A study in the journal Nature finds that rising concentrations of carbon dioxide threaten global human nutrition by significantly reducing the levels of nutrients important to human health.
Researchers cultivated 41 different varieties of staple crops on three continents to examine how they might be affected by the expected increase of CO2 in coming decades. The crops included rice, wheat, soybeans, maize, field peas and sorghum — plant groups that are central to human nutrition around the world.
The study’s lead author, Sam Myers, says they found significant reductions in zinc, iron and protein in grain crops like rice and wheat, and similar reductions in zinc and iron, but smaller reductions in protein, in legumes like soybeans and field peas.

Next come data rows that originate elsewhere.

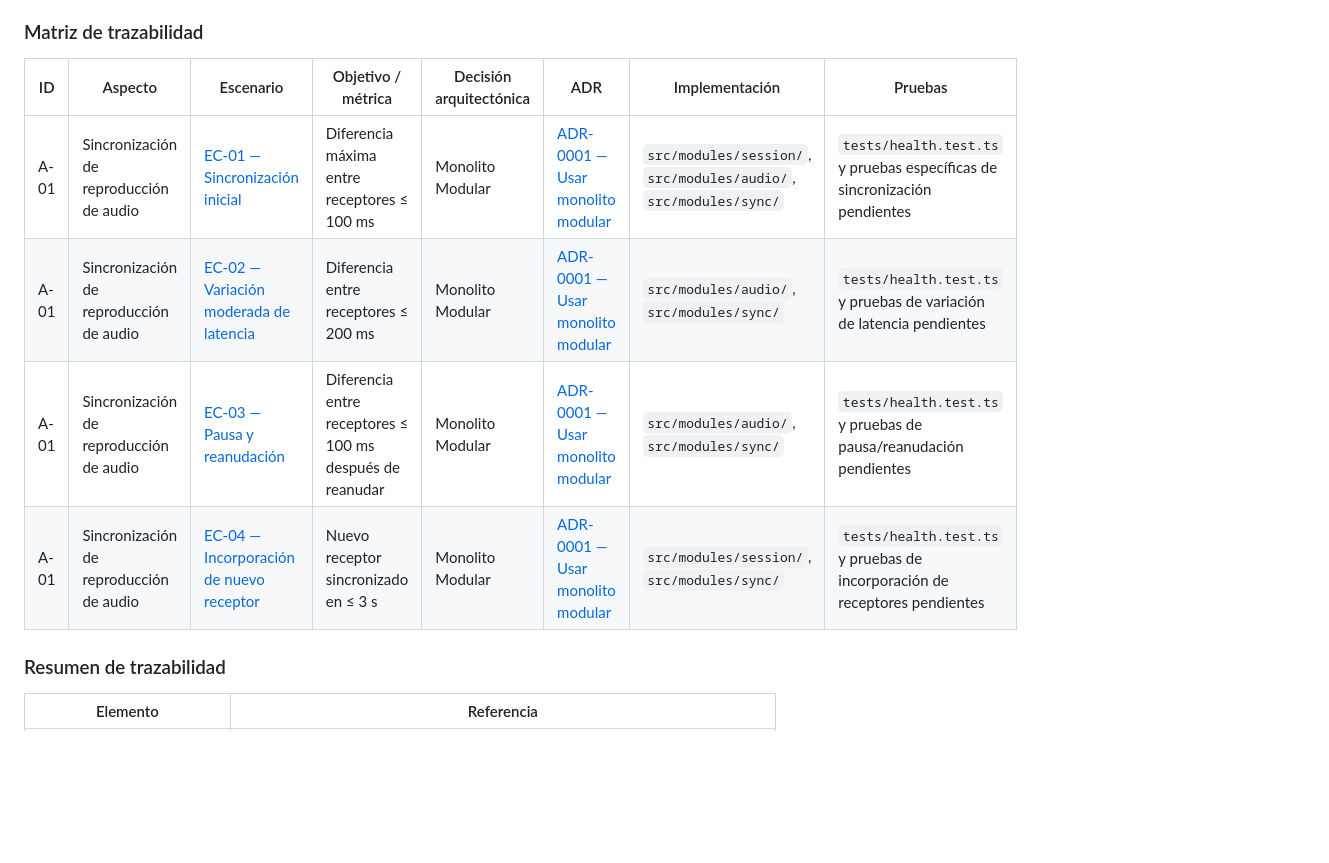
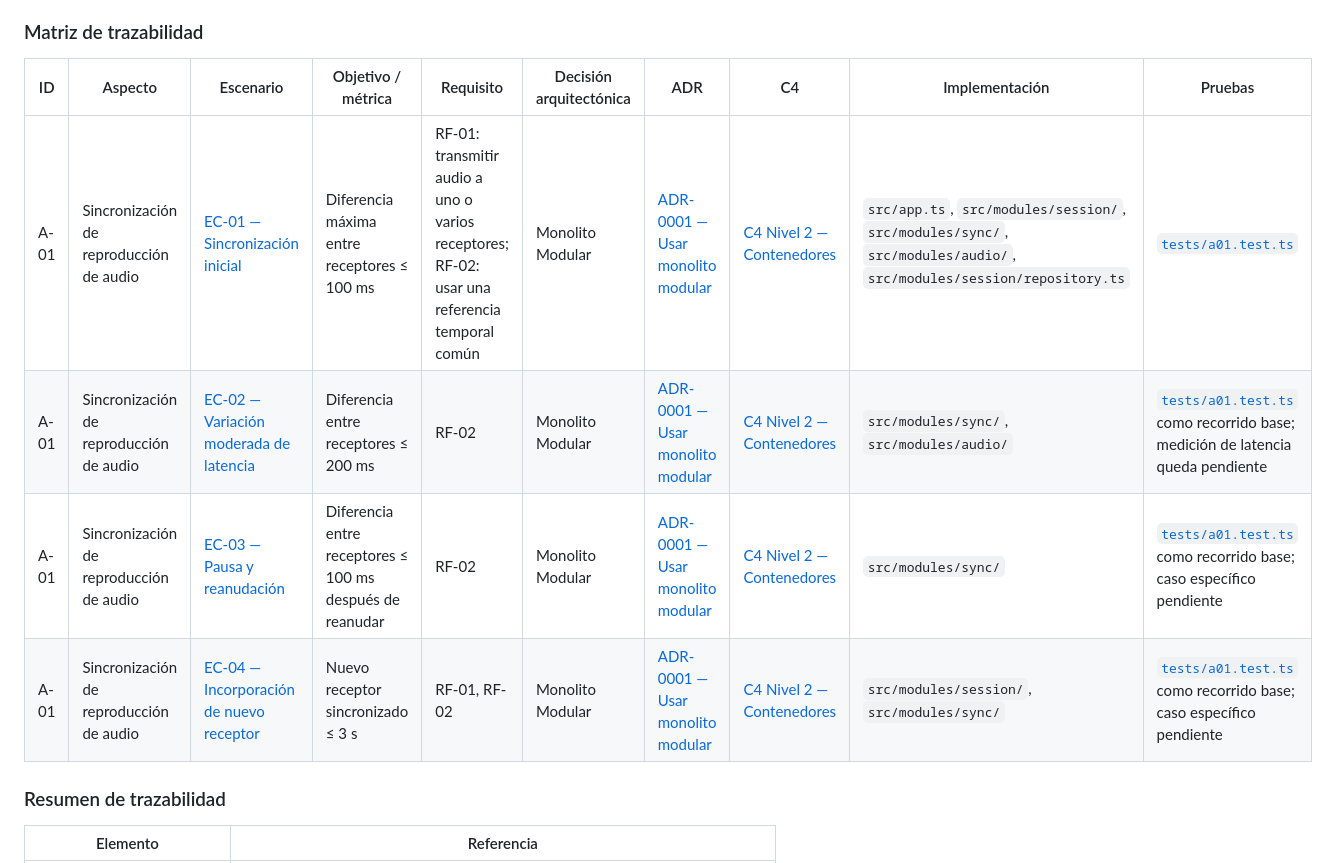
Before and after one commit to ISCOUTB/AS_202620_AudioShare, a Markdown page: docs/aspectos.md, the part around the change. Drawn GitHub-style; blank space fills up the shorter version.

Commit message:
Revise traceability matrix with new columns and data
Updated the traceability matrix to include new requirements and C4 references.

```diff
--- a/docs/aspectos.md
+++ b/docs/aspectos.md
@@ -31,13 +31,12 @@ Permite establecer una comunicación entre un dispositivo emisor y varios dispos
 
 ### Matriz de trazabilidad
 
-| ID   | Aspecto                                 | Escenario                                                                                                 | Objetivo / métrica                                       | Decisión arquitectónica | ADR                                                                     | Implementación                                                    | Pruebas                                                                    |
-| ---- | --------------------------------------- | --------------------------------------------------------------------------------------------------------- | -------------------------------------------------------- | ----------------------- | ----------------------------------------------------------------------- | ----------------------------------------------------------------- | -------------------------------------------------------------------------- |
-| A-01 | Sincronización de reproducción de audio | [EC-01 — Sincronización inicial](./escenarios_calidad.md#ec-01--sincronización-inicial)                   | Diferencia máxima entre receptores ≤ 100 ms              | Monolito Modular        | [ADR-0001 — Usar monolito modular](./adr/0001-usar-monolito-modular.md) | `src/modules/session/`, `src/modules/audio/`, `src/modules/sync/` | `tests/health.test.ts` y pruebas específicas de sincronización pendientes  |
-| A-01 | Sincronización de reproducción de audio | [EC-02 — Variación moderada de latencia](./escenarios_calidad.md#ec-02--variación-moderada-de-latencia)   | Diferencia entre receptores ≤ 200 ms                     | Monolito Modular        | [ADR-0001 — Usar monolito modular](./adr/0001-usar-monolito-modular.md) | `src/modules/audio/`, `src/modules/sync/`                         | `tests/health.test.ts` y pruebas de variación de latencia pendientes       |
-| A-01 | Sincronización de reproducción de audio | [EC-03 — Pausa y reanudación](./escenarios_calidad.md#ec-03--pausa-y-reanudación)                         | Diferencia entre receptores ≤ 100 ms después de reanudar | Monolito Modular        | [ADR-0001 — Usar monolito modular](./adr/0001-usar-monolito-modular.md) | `src/modules/audio/`, `src/modules/sync/`                         | `tests/health.test.ts` y pruebas de pausa/reanudación pendientes           |
-| A-01 | Sincronización de reproducción de audio | [EC-04 — Incorporación de nuevo receptor](./escenarios_calidad.md#ec-04--incorporación-de-nuevo-receptor) | Nuevo receptor sincronizado en ≤ 3 s                     | Monolito Modular        | [ADR-0001 — Usar monolito modular](./adr/0001-usar-monolito-modular.md) | `src/modules/session/`, `src/modules/sync/`                       | `tests/health.test.ts` y pruebas de incorporación de receptores pendientes |
-
+| ID | Aspecto | Escenario | Objetivo / métrica | Requisito | Decisión arquitectónica | ADR | C4 | Implementación | Pruebas |
+|---|---|---|---|---|---|---|---|---|---|
+| A-01 | Sincronización de reproducción de audio | [EC-01 — Sincronización inicial](./escenarios_calidad.md#ec-01--sincronización-inicial) | Diferencia máxima entre receptores ≤ 100 ms | RF-01: transmitir audio a uno o varios receptores; RF-02: usar una referencia temporal común | Monolito Modular | [ADR-0001 — Usar monolito modular](./adr/0001-usar-monolito-modular.md) | [C4 Nivel 2 — Contenedores](./c4/Contenedor%20-%20Nivel%202.mmd) | `src/app.ts`, `src/modules/session/`, `src/modules/sync/`, `src/modules/audio/`, `src/modules/session/repository.ts` | [`tests/a01.test.ts`](../tests/a01.test.ts) |
+| A-01 | Sincronización de reproducción de audio | [EC-02 — Variación moderada de latencia](./escenarios_calidad.md#ec-02--variación-moderada-de-latencia) | Diferencia entre receptores ≤ 200 ms | RF-02 | Monolito Modular | [ADR-0001 — Usar monolito modular](./adr/0001-usar-monolito-modular.md) | [C4 Nivel 2 — Contenedores](./c4/Contenedor%20-%20Nivel%202.mmd) | `src/modules/sync/`, `src/modules/audio/` | [`tests/a01.test.ts`](../tests/a01.test.ts) como recorrido base; medición de latencia queda pendiente |
+| A-01 | Sincronización de reproducción de audio | [EC-03 — Pausa y reanudación](./escenarios_calidad.md#ec-03--pausa-y-reanudación) | Diferencia entre receptores ≤ 100 ms después de reanudar | RF-02 | Monolito Modular | [ADR-0001 — Usar monolito modular](./adr/0001-usar-monolito-modular.md) | [C4 Nivel 2 — Contenedores](./c4/Contenedor%20-%20Nivel%202.mmd) | `src/modules/sync/` | [`tests/a01.test.ts`](../tests/a01.test.ts) como recorrido base; caso específico pendiente |
+| A-01 | Sincronización de reproducción de audio | [EC-04 — Incorporación de nuevo receptor](./escenarios_calidad.md#ec-04--incorporación-de-nuevo-receptor) | Nuevo receptor sincronizado ≤ 3 s | RF-01, RF-02 | Monolito Modular | [ADR-0001 — Usar monolito modular](./adr/0001-usar-monolito-modular.md) | [C4 Nivel 2 — Contenedores](./c4/Contenedor%20-%20Nivel%202.mmd) | `src/modules/session/`, `src/modules/sync/` | [`tests/a01.test.ts`](../tests/a01.test.ts) como recorrido base; caso específico pendiente |
 ### Resumen de trazabilidad
 
 | Elemento                           | Referencia                                                                                            |
```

The reductions are statistically highly significant and represent a serious threat to public health, Myers says. Roughly two billion people around the world already suffer from zinc and iron deficiencies.

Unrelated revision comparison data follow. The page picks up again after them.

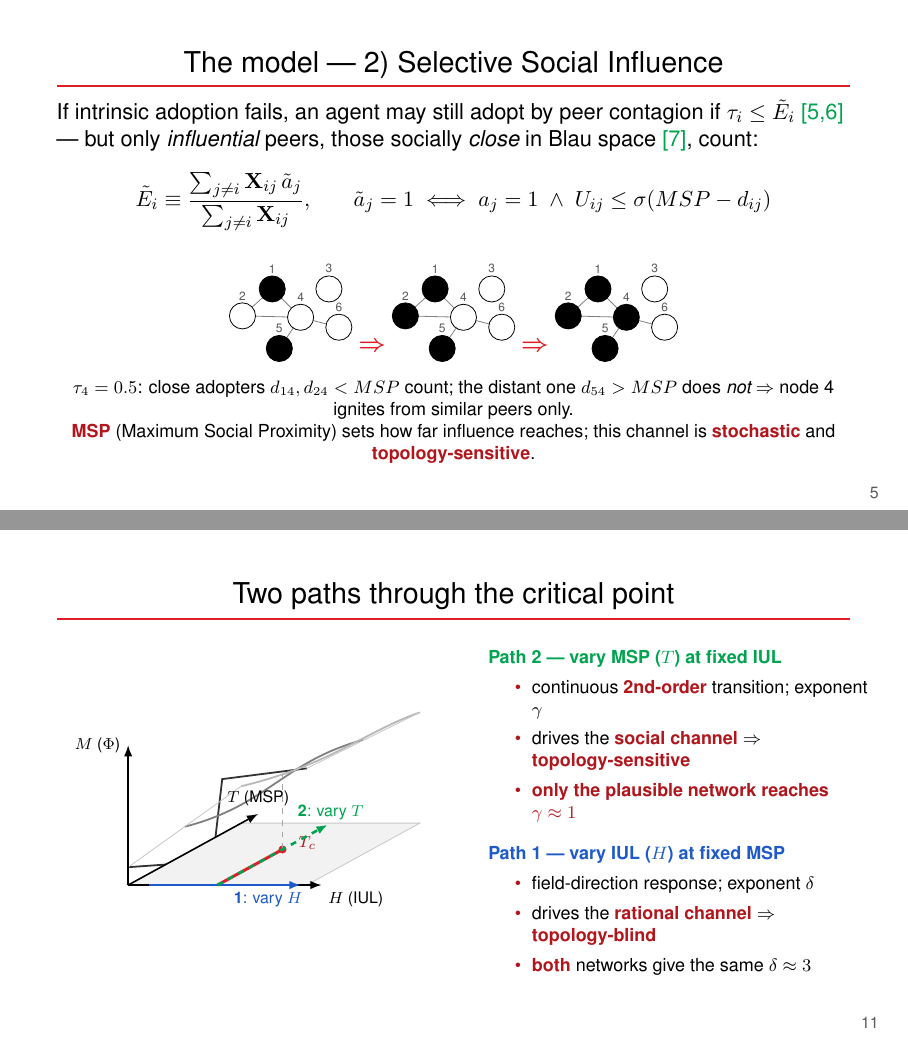
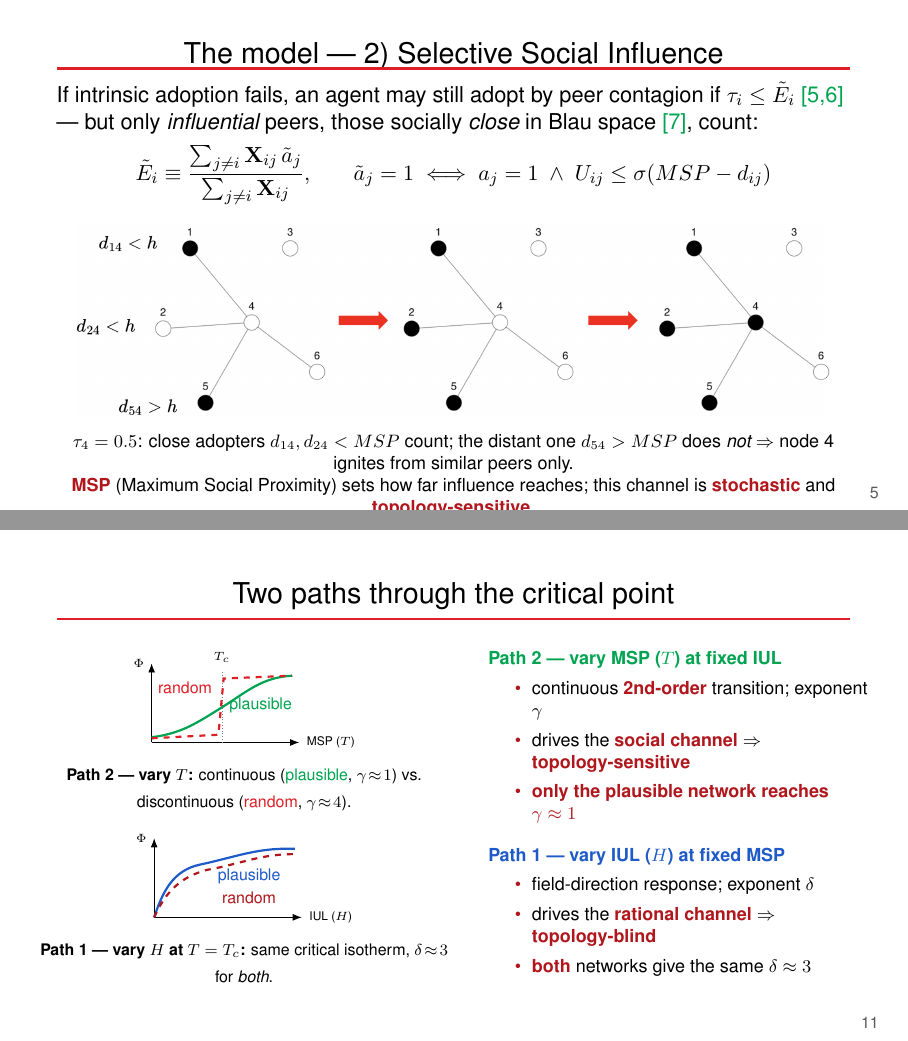
Before and after one commit to aoliveram/Networks-Decide-for-Us, LaTeX slides (paper-NDFU/presentations/presentation-cpin2.tex): pages 5 and 11 of 21, joined at a grey line. Compiled offline with pdfLaTeX.

Commit message:
CPIN deck: real network PNGs on model slides, 2D path schematics; regenerate network plots

```diff
--- a/paper-NDFU/presentations/presentation-cpin2.tex
+++ b/paper-NDFU/presentations/presentation-cpin2.tex
@@ -166,11 +164,9 @@ $\tau_i \le \tilde{E}_i$ \refn{5,6} — but only \emph{influential} peers, those
   \qquad
   \tilde{a}_j = 1 \iff a_j = 1 \;\wedge\; U_{ij} \le \sigma\!\left(MSP - d_{ij}\right)
 \end{equation*}
-\vspace{-0.15cm}
+\vspace{-0.05cm}
 \begin{center}
-\sixnet{black}{white}{white}{white}{black}{white}\snaparrow
-\sixnet{black}{black}{white}{white}{black}{white}\snaparrow
-\sixnet{black}{black}{white}{black}{black}{white}
+\includegraphics[width=0.95\textwidth]{graph-social-influence.png}
 \end{center}
 \begin{center}\footnotesize
 $\tau_4=0.5$: close adopters $d_{14},d_{24}<MSP$ count; the distant one $d_{54}>MSP$ does
@@ -275,42 +271,30 @@ Susceptibility diverges near criticality \refn{8}: $\;\chi=\mathrm{Var}(\Phi)\pr
 \begin{columns}[c]
 \column{0.52\textwidth}
 \centering
-\begin{tikzpicture}[scale=1.05, font=\scriptsize, >={Latex[length=2mm]}]
-  \def\px{0.95}\def\py{0.52}                 % depth (T) step
-  % ---- response surface M(T,H): 3 waterfall profiles, front=sharp, back=smooth ----
-  \foreach \i/\op in {0/80,1/50,2/28}{
-    \begin{scope}[shift={(\i*\px,\i*\py)}]
-      \ifnum\i=0
-        \draw[black!\op,line width=0.9pt] (0,0.30)--(1.42,0.40)--(1.58,1.78)--(3,1.96);
-      \else\ifnum\i=1
-        \draw[black!\op,line width=0.9pt] (0,0.46) .. controls (1.4,0.82) and (1.65,1.55) .. (3,1.92);
-      \else
-        \draw[black!\op,line width=0.9pt] (0,0.62) .. controls (1.5,0.98) and (2.1,1.55) .. (3,1.86);
-      \fi\fi
-    \end{scope}
-  }
-  \draw[black!22] (0,0.30)--(2*\px,0.62+2*\py);     % sheet side rails
-  \draw[black!22] (3,1.96)--(3+2*\px,1.86+2*\py);
-  % ---- floor (T,H) control plane at M=0 ----
-  \fill[black!5] (0,0)--(3,0)--(3+2*\px,2*\py)--(2*\px,2*\py)--cycle;
-  \draw[black!22] (0,0)--(3,0)--(3+2*\px,2*\py)--(2*\px,2*\py)--cycle;
-  % axes
-  \draw[->,thick] (0,0)--(3.25,0) node[below right=-1pt]{$H$ (IUL)};
-  \draw[->,thick] (0,0)--($(2*\px,2*\py)+(0.3*\px,0.3*\py)$) node[above]{$T$ (MSP)};
-  \draw[->,thick] (0,0)--(0,2.35) node[left]{$M$ ($\Phi$)};
-  % first-order coexistence line (on floor) ending at the critical point
-  \coordinate (cp) at ($(1.5,0)+(1.15*\px,1.15*\py)$);
-  \draw[ndred,line width=1.5pt] (1.5,0)--(cp);
-  \filldraw[ndred] (cp) circle (1.7pt);
-  \node[ndreddark] at ($(cp)+(0.42,0.10)$){$T_c$};
-  \draw[black!35,dashed] (cp)--($(cp)+(0,1.25)$);    % tie floor point to surface kink
-  % Path 1 (blue): vary H at fixed (low) T — crosses the coexistence line
-  \draw[ndblue,line width=1.3pt,->] (0.35,0)--(2.9,0);
-  \node[ndblue] at (2.35,-0.24){\textbf{1}: vary $H$};
-  % Path 2 (green): vary T at fixed H — runs into the critical point
-  \draw[ndgreen,line width=1.3pt,dashed,->] (1.5,0)--($(1.5,0)+(1.95*\px,1.95*\py)$);
-  \node[ndgreen] at ($(1.5,0)+(1.95*\px,1.95*\py)+(0.05,0.2)$){\textbf{2}: vary $T$};
-\end{tikzpicture}
+% --- Plot A: Path 2 — vary T (MSP) at fixed IUL ---
+\begin{tikzpicture}[scale=0.62, font=\tiny, >={Latex[length=1.6mm]}]
+  \draw[->] (0,0)--(4.2,0) node[right]{MSP ($T$)};
+  \draw[->] (0,0)--(0,2.25) node[left]{$\Phi$};
+  \draw[densely dotted,gray] (2.0,0)--(2.0,2.05) node[above,black]{$T_c$};
+  % plausible: continuous 2nd-order rise
+  \draw[ndgreen,line width=1.1pt] (0,0.15) to[out=7,in=212] (2.0,1.0) to[out=32,in=183] (4.0,1.9);
+  % randomized: discontinuous step (1st order)
+  \draw[ndred,line width=1.1pt,dashed] (0,0.12)--(1.9,0.22)--(2.05,1.82)--(4.0,1.9);
+  \node[ndgreen] at (3.1,1.05){\scriptsize plausible};
+  \node[ndred]   at (0.95,1.55){\scriptsize random};
+\end{tikzpicture}\\[-1pt]
+{\scriptsize \textbf{Path 2 — vary $T$:} continuous (\textcolor{ndgreen}{plausible}, $\gamma\!\approx\!1$) vs.\ discontinuous (\textcolor{ndred}{random}, $\gamma\!\approx\!4$).}\\[7pt]
+% --- Plot B: Path 1 — vary H (IUL) at fixed T = T_c ---
+\begin{tikzpicture}[scale=0.62, font=\tiny, >={Latex[length=1.6mm]}]
+  \draw[->] (0,0)--(4.2,0) node[right]{IUL ($H$)};
+  \draw[->] (0,0)--(0,2.25) node[left]{$\Phi$};
+  % critical isotherm Phi ~ H^{1/delta}: concave, same for both topologies
+  \draw[ndblue,line width=1.1pt] (0,0) to[out=72,in=192] (1.3,1.5) to[out=12,in=178] (4.0,1.95);
+  \draw[ndreddark,line width=1.1pt,dashed] (0,0) to[out=66,in=195] (1.5,1.35) to[out=10,in=180] (4.0,1.8);
+  \node[ndblue]    at (2.7,1.15){\scriptsize plausible};
+  \node[ndreddark] at (2.7,0.55){\scriptsize random};
+\end{tikzpicture}\\[-1pt]
+{\scriptsize \textbf{Path 1 — vary $H$ at $T=T_c$:} same critical isotherm, $\delta\!\approx\!3$ for \emph{both}.}
 \column{0.48\textwidth}
 \footnotesize
 \textbf{\color{ndgreen}Path 2 — vary MSP ($T$) at fixed IUL}
```
Also changed, not shown: paper-NDFU/presentations/graph-rational-choice.png (added), paper-NDFU/presentations/graph-social-influence.png (added), paper-NDFU/presentations/presentation-cpin2.pdf, plots/02_ATP_network_ergm_tests/ATP_Ck_vs_k.pdf, plots/02_ATP_network_ergm_tests/ATP_degree_dist.pdf, plots/02_GSS_network_ergm_tests/GSS_Ck_vs_k.pdf, plots/02_GSS_network_ergm_tests/GSS_degree_dist.pdf, paper-NDFU/presentations/presentation-cpin2.tex (4 more changed lines), 1 other file.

Without adequate zinc, Myers says, our immune systems don’t function properly, leading primarily to an increase in child mortality from diseases like pneumonia, diarrhea, malaria, measles and other infectious diseases. Iron deficiency is more complex: the risk of maternal mortality rises sharply and there are also effects on IQ and work productivity, Myers explains.
“When you combine all of those different kinds of effects for both iron and zinc deficiencies together, it’s estimated that we [already] lose about 63 million life years annually from those nutrient deficiencies,” Myers says.

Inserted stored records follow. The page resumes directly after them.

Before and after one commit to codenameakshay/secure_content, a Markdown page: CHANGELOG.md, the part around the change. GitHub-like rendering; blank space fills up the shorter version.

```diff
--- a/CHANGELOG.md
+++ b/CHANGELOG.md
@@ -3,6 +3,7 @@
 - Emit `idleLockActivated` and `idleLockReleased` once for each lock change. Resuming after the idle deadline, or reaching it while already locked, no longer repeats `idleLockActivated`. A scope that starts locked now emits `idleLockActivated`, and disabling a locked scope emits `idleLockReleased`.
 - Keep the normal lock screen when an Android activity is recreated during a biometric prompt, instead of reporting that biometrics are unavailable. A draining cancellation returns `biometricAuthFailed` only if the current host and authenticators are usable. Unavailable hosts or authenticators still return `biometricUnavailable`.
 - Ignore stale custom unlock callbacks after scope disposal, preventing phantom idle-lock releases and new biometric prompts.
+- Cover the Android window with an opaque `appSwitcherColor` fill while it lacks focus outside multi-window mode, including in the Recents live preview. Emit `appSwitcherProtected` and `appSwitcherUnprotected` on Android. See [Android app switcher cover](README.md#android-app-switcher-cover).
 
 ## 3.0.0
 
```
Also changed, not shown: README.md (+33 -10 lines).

The researchers grew the crops under conditions that simulated CO2 levels of 550 parts per million — the concentration most scientists agree will exist by the year 2050. They used a technique called Free Air Carbon Dioxide Enrichment, in which the crops are grown in open-field conditions surrounded by a ring of carbon-dioxide-emitting jets. A sensor in the center of the ring calculates wind speed and carbon dioxide concentration and signals the jets to adjust their emissions as needed.
Different cultivars of crops might do better in a high-carbon dioxide environment, Myers says. For example, the researchers looked at 18 rice cultivars and found that some of them were more affected by rising CO2 than others. So, it may be possible to breed reduced sensitivity to carbon dioxide into rice as well as other crops.
Myers is not so sanguine about the so-called CO2 ‘fertilization effect’ some argue will make plants grow bigger and faster. There is data to suggest there is a small fertilization effect that can increase yields, Myers says, but this occurs only in the context of adequate irrigation. The unreliability of water supplies in many regions of the world renders this effect negligible at best.
The world is facing a deeply concerning confluence of difficult conditions, Myers says: CO2 levels rising to 550 parts per million over the next 40 years; the world population increasing from seven to nine billion; and a warmer planet that is likely to have less arable land than it does now.
“We are essentially transforming all the natural systems on the planet in a way that is both pervasive and accelerated,” Myers says. “That transformation will lead to a host of surprises, and it’s very difficult to anticipate how these environmental changes will ripple through ecological systems and ultimately impact our own health and well-being.”
“All we can really say with certainty is that we’ll be surprised many times in the future. To me, this research is an example of one of those surprises.”